Top False Claims Act Developments

September 29, 2022

Jeffrey S. Bucholtz, Amy Bentsen Boring, Matthew V.H. Noller, King & Spalding LLP

OVERVIEW

This week’s top False Claims Act (FCA) developments include: a D.C. Circuit decision holding that the government cannot recover more than its claimed damages in an FCA suit against multiple defendants; a Tenth Circuit decision affirming the dismissal of a qui tam action; a decision from the en banc Fourth Circuit deadlocking over how to interpret the FCA’s scienter requirement; and the government’s creation of “strike force” teams to investigate and prosecute COVID-19 fraud.

1. D.C. Circuit holds that the government cannot recover more than its claimed damages in an FCA suit against multiple defendants

Overview: On August 30, the D.C. Circuit in United States v. Honeywell International Inc. held that when the government sues multiple defendants in an FCA action, its total recovery cannot exceed the amount of its claimed damages. As a result, a defendant will be entitled to offset any settlement amounts paid by other defendants against that defendant’s damages liability. 

The Decision: The government filed an FCA action against several defendants, including Honeywell, for allegedly selling the government faulty bulletproof vests. The government sought a total of $35 million in damages. The defendants other than Honeywell settled for a total of $36 million, after which Honeywell sought a “pro tanto,” dollar for dollar, offset against its damages liability. The district court denied Honeywell’s request, holding that Honeywell remained liable for its proportionate share of damages. The district court certified its decision for interlocutory appeal.

The D.C. Circuit reversed. The court of appeals held that because the FCA does not itself provide a settlement offset rule, the court would decide the correct rule as a question of federal common law. To do so, the court relied on the Supreme Court’s decision in McDermott, Inc. v. AmClyde, 511 U.S. 202 (1994), which addressed the proper settlement offset rule in admiralty suits. There, the Supreme Court identified three “considerations” for selecting a settlement offset rule: “(1) consistency with relevant precedent; (2) promotion of settlement; and (3) judicial economy.”

The D.C. Circuit found the second McDermott factor “too inconclusive to provide guidance,” but held that the other two factors strongly favored Honeywell’s position.

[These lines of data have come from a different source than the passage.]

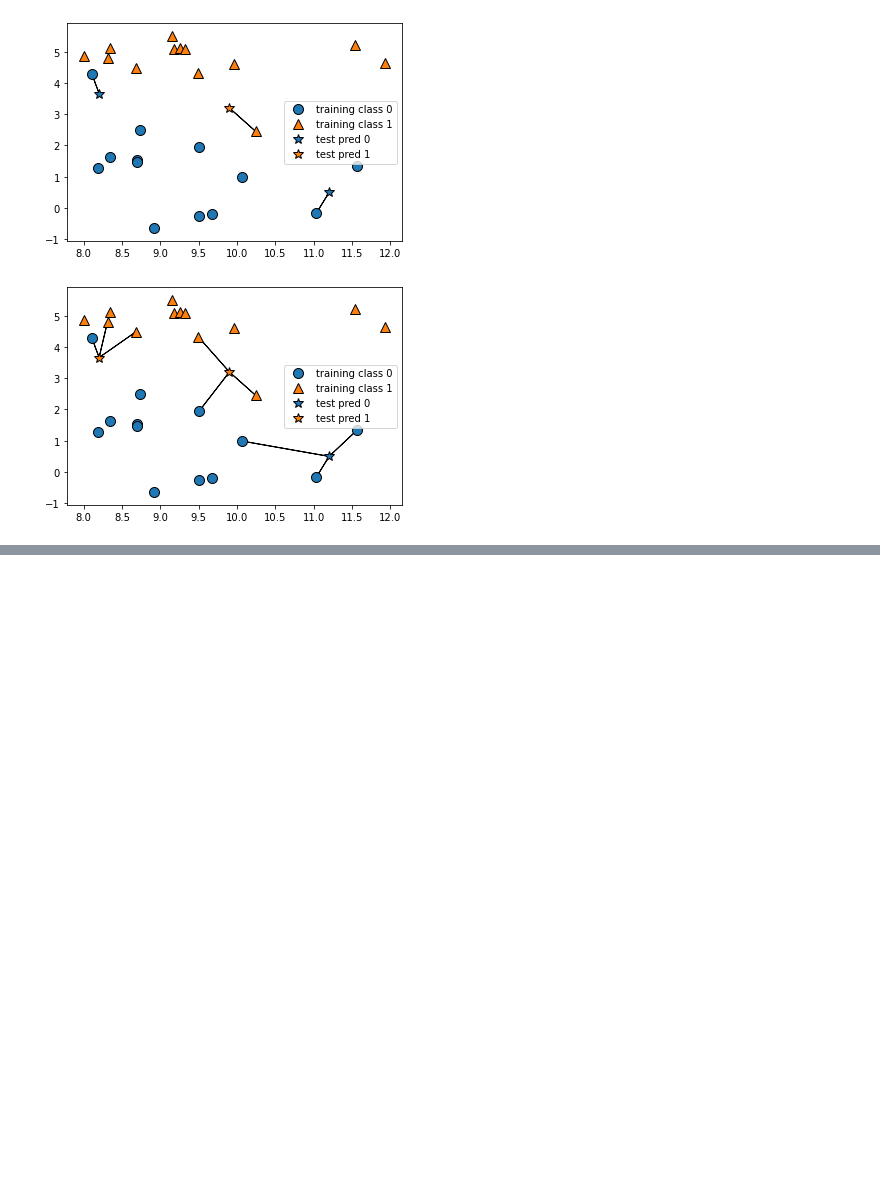
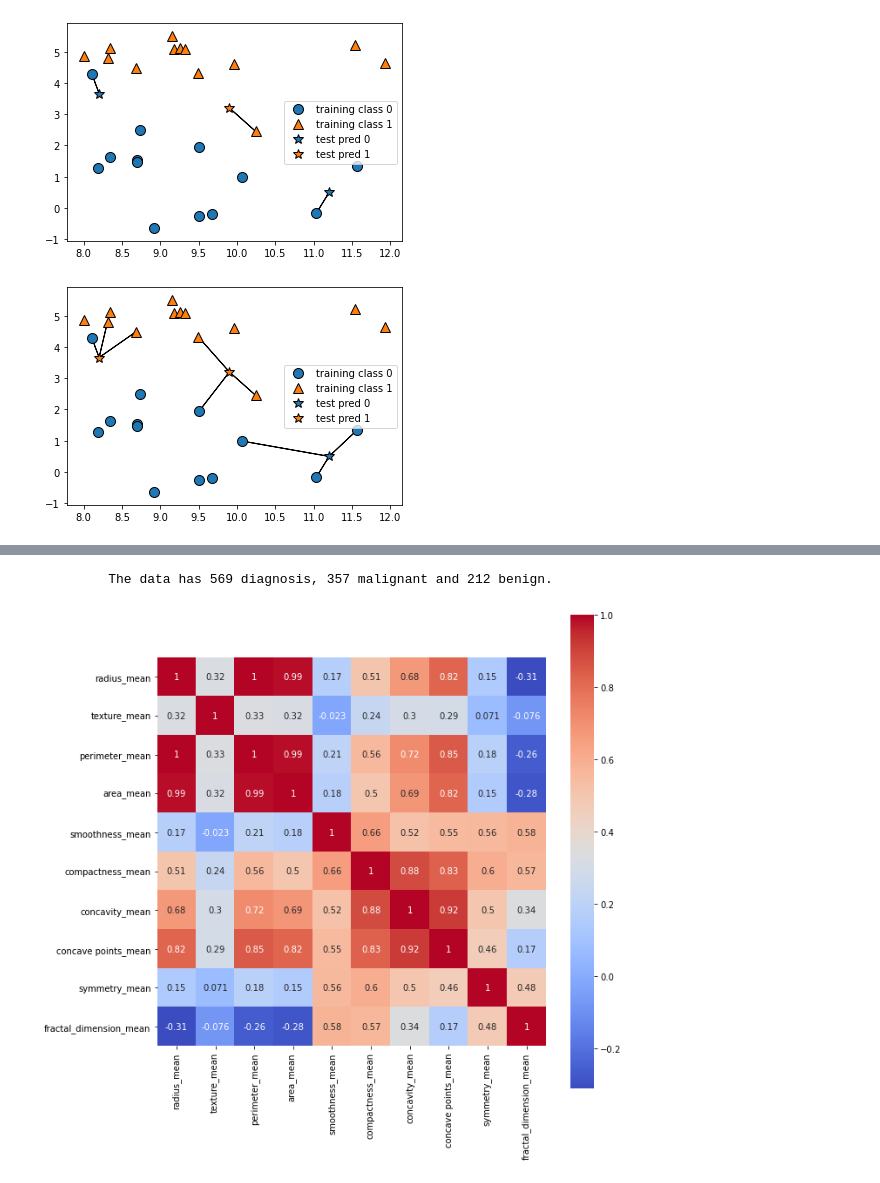
Before and after one commit to Biomedical-Data-Acquisition-and-Mining/homework-test-j24687005, a Jupyter notebook: 0429.ipynb, the cells around one changed output, grey strips where cells are left out. Cells and saved outputs as stored; diff of their text form; code cells hidden in the pictures; blank space fills up the shorter version.

```diff
--- a/0429.ipynb
+++ b/0429.ipynb
@@ -72,3 +72,10 @@ mglearn.plots.plot_knn_classification(n_neighbors=1)
 mglearn.plots.plot_knn_classification(n_neighbors=3)
 # %% [output]
 [figure]
+# %%
+data = pd.read_csv('C:/Users/ASIA-I627/Downloads/data.csv');
+
+print("\n \t The data frame has {0[0]} rows and {0[1]} columns. \n".format(data.shape))
+data.info()
+
+data.head()
@@ -74,0 +107,4 @@ mglearn.plots.plot_knn_classification(n_neighbors=3)
+# %%
+data.drop(data.columns[[-1, 0]], axis=1, inplace=True)
+
+data.info()
@@ -74,0 +142,17 @@ mglearn.plots.plot_knn_classification(n_neighbors=3)
+# %%
+diagnosis_all = list(data.shape)[0]
+diagnosis_categories = list(data['diagnosis'].value_counts())
+
+print("\n \t The data has {} diagnosis, {} malignant and {} benign.".format(diagnosis_all,
+                                                                                 diagnosis_categories[0],
+                                                                                 diagnosis_categories[1]))
+# %% [output]
+         The data has 569 diagnosis, 357 malignant and 212 benign.
+# %%
+features_mean= list(data.columns[1:11])
+# %%
+plt.figure(figsize=(10,10))
+sns.heatmap(data[features_mean].corr(), annot=True, square=True, cmap='coolwarm')
+plt.show()
+# %% [output]
+[figure, added]
```
Also changed, not shown: parts of 12 cells of this notebook.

First, the court held that a pro tanto offset rule is more consistent with precedent interpreting the FCA as “impos[ing] joint and several liability without a right to contribution,” which generally prevents the government from recovering more than its total damages from multiple defendants. A proportionate-share offset rule, on the other hand, would conflict with the joint-and-several liability rule by “assign[ing] damages based on fault” and by letting the government “recover more than its total damages solely because some parties settled.” Second, the court held that a pro tanto offset rule better serves judicial economy because it avoids the difficult “calculation of proportionate fault” that would be required to determine a proportionate share.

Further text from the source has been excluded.